◆ **Stored items**:
[Start of Attachment]
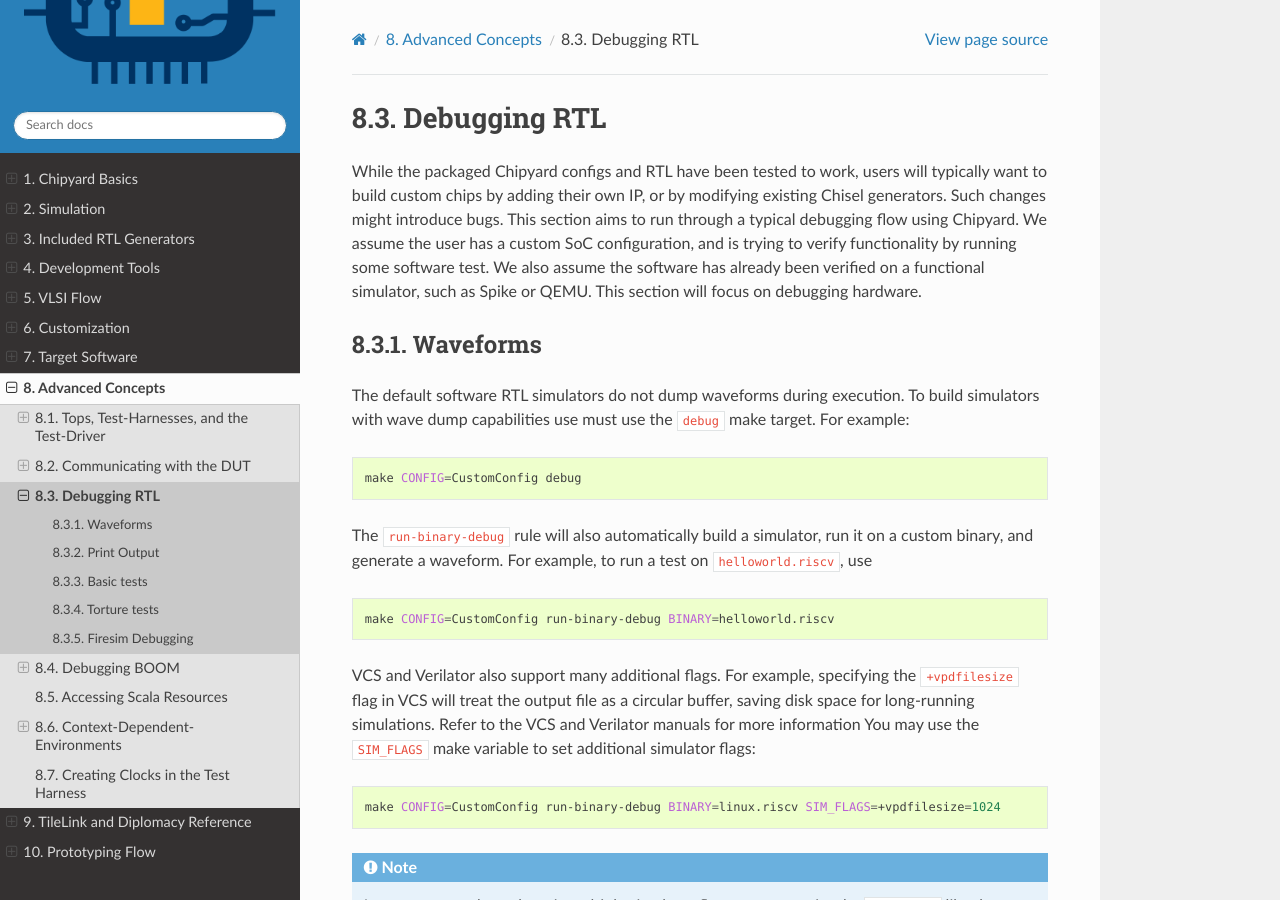
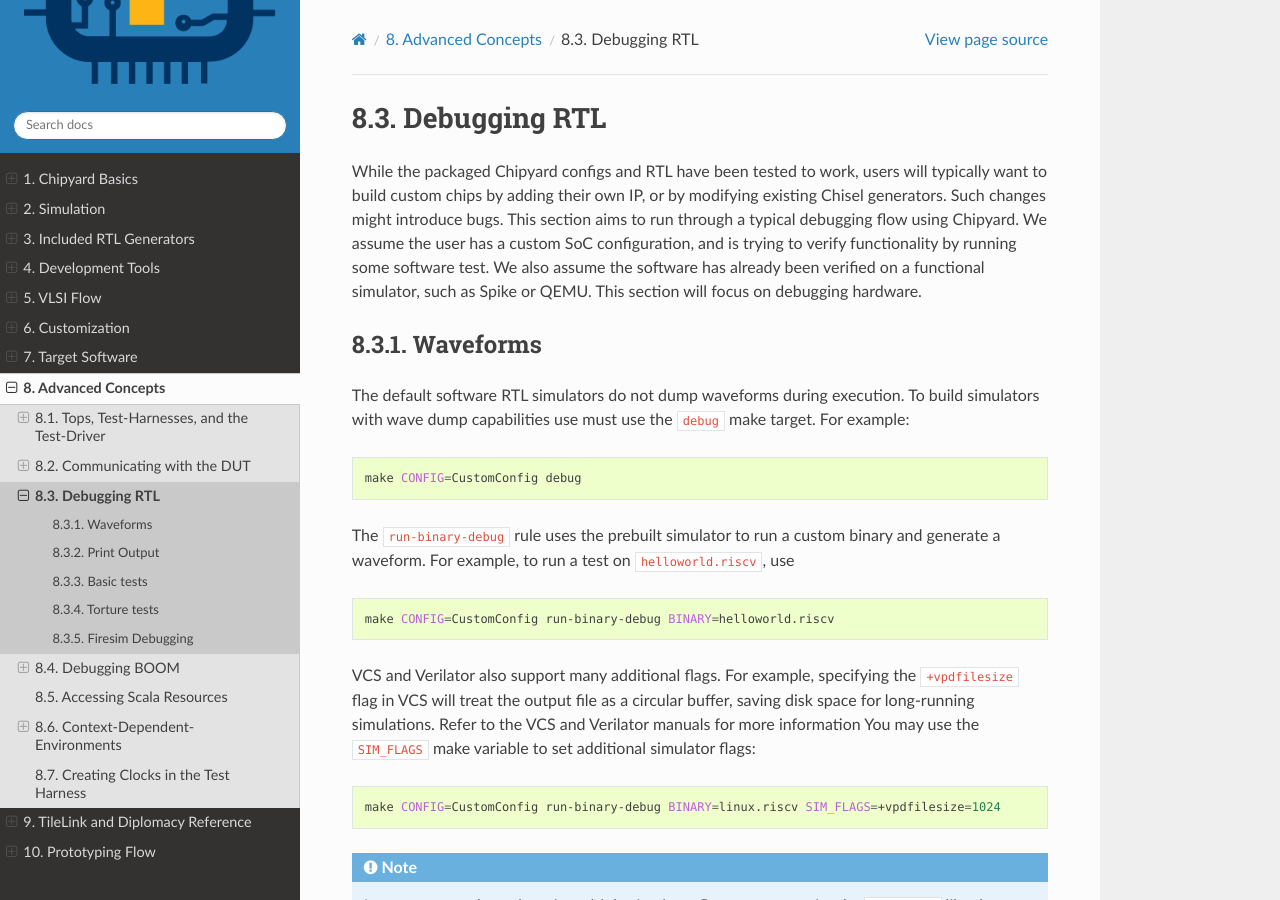
Before and after one commit to ucb-bar/chipyard, a Sphinx documentation site: the page built from docs/Advanced-Concepts/Debugging-RTL.rst, in a window 1280 px wide and 900 px high. Built offline with Sphinx 7.4.7 and the Read the Docs theme 2.0.0, drawn with Linux system fonts in a browser that asks for light colours.

Commit message:
Update docs

```diff
--- a/docs/Advanced-Concepts/Debugging-RTL.rst
+++ b/docs/Advanced-Concepts/Debugging-RTL.rst
@@ -22,8 +22,8 @@ make target. For example:
 
    make CONFIG=CustomConfig debug
 
-The ``run-binary-debug`` rule will also automatically build a simulator,
-run it on a custom binary, and generate a waveform. For example, to run a
+The ``run-binary-debug`` rule uses the prebuilt simulator to run a custom binary
+and generate a waveform. For example, to run a
 test on ``helloworld.riscv``, use
 
 .. code-block:: shell
```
[End of Attachment]
◆ **Work instruction**: Quote the records above exactly, leaving out any pictures.

◆ **Answer**:
Before and after one commit to ucb-bar/chipyard, a Sphinx documentation site: the page built from docs/Advanced-Concepts/Debugging-RTL.rst, in a window 1280 px wide and 900 px high. Built offline with Sphinx 7.4.7 and the Read the Docs theme 2.0.0, drawn with Linux system fonts in a browser that asks for light colours.

Commit message:
Update docs

```diff
--- a/docs/Advanced-Concepts/Debugging-RTL.rst
+++ b/docs/Advanced-Concepts/Debugging-RTL.rst
@@ -22,8 +22,8 @@ make target. For example:
 
    make CONFIG=CustomConfig debug
 
-The ``run-binary-debug`` rule will also automatically build a simulator,
-run it on a custom binary, and generate a waveform. For example, to run a
+The ``run-binary-debug`` rule uses the prebuilt simulator to run a custom binary
+and generate a waveform. For example, to run a
 test on ``helloworld.riscv``, use
 
 .. code-block:: shell
```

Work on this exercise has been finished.